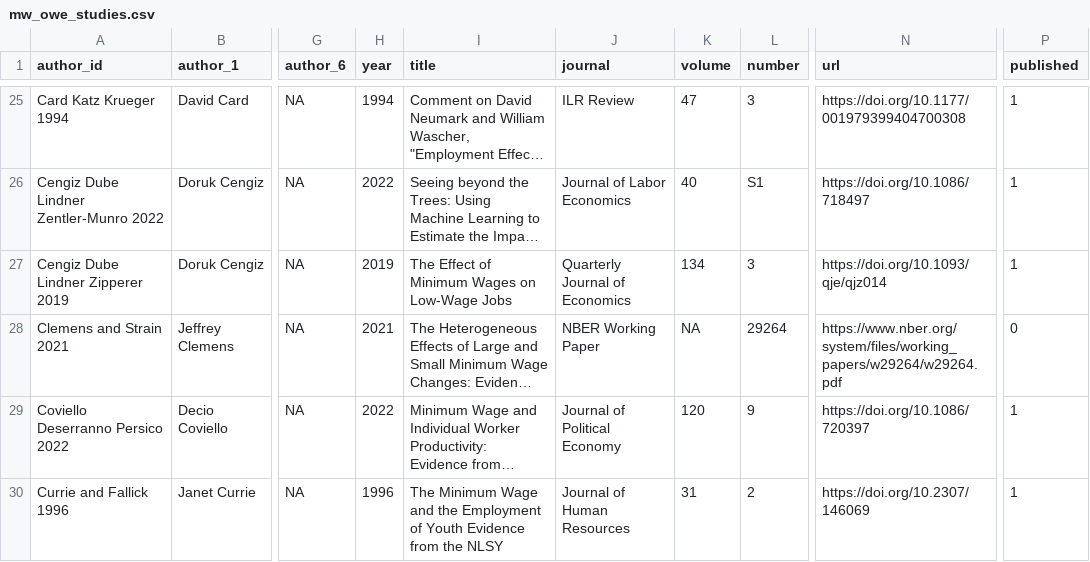
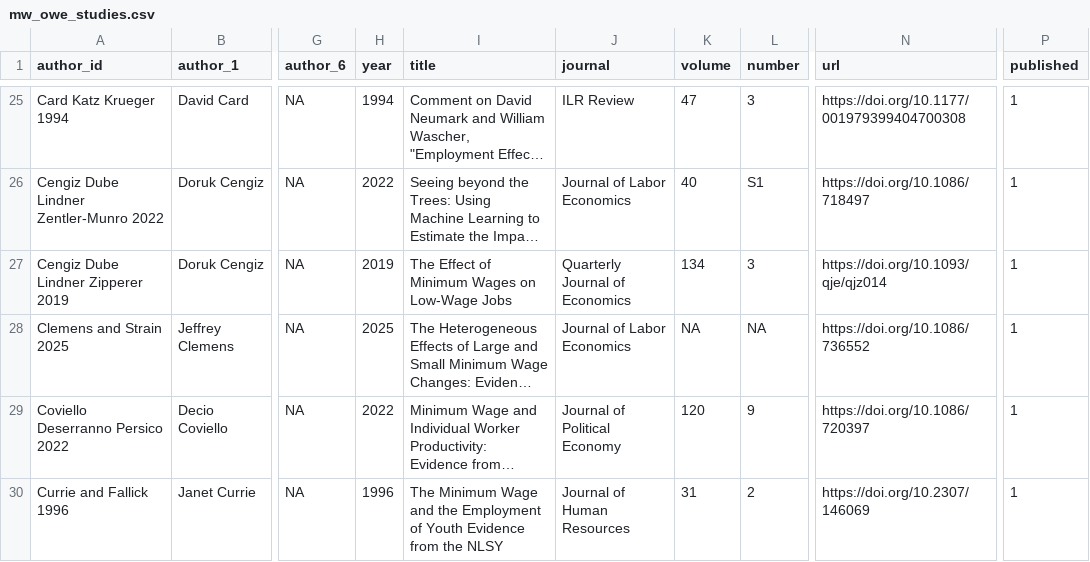
Before and after one commit to Economic/owe, a CSV file: docs/mw_owe_studies.csv, drawn as a sheet; only a part is shown, gaps mark what is left out; long unchanged cells end in …; the diff names each change by its address in the sheet, - before the commit and + after, or states it on an @@ line.

Commit message:
update Clemens and Strain 2025

```diff
--- a/docs/mw_owe_studies.csv
+++ b/docs/mw_owe_studies.csv
-A28 (author_id): Clemens and Strain 2021
+A28 (author_id): Clemens and Strain 2025
-H28 (year): 2021
+H28 (year): 2025
-J28 (journal): NBER Working Paper
+J28 (journal): Journal of Labor Economics
-L28 (number): 29264
+L28 (number): NA
-N28 (url): https://www.nber.org/system/files/working_papers/w29264/w29264.pdf
+N28 (url): https://doi.org/10.1086/736552
-P28 (published): 0
+P28 (published): 1
```
Also changed, not shown: docs/mw_owe_repository.csv, mw_owe_repository.csv, 14 other files.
--------
§ Action item: An exact copy of the data above is required, printed without its pictures.

§ The answer:
Before and after one commit to Economic/owe, a CSV file: docs/mw_owe_studies.csv, drawn as a sheet; only a part is shown, gaps mark what is left out; long unchanged cells end in …; the diff names each change by its address in the sheet, - before the commit and + after, or states it on an @@ line.

Commit message:
update Clemens and Strain 2025

```diff
--- a/docs/mw_owe_studies.csv
+++ b/docs/mw_owe_studies.csv
-A28 (author_id): Clemens and Strain 2021
+A28 (author_id): Clemens and Strain 2025
-H28 (year): 2021
+H28 (year): 2025
-J28 (journal): NBER Working Paper
+J28 (journal): Journal of Labor Economics
-L28 (number): 29264
+L28 (number): NA
-N28 (url): https://www.nber.org/system/files/working_papers/w29264/w29264.pdf
+N28 (url): https://doi.org/10.1086/736552
-P28 (published): 0
+P28 (published): 1
```
Also changed, not shown: docs/mw_owe_repository.csv, mw_owe_repository.csv, 14 other files.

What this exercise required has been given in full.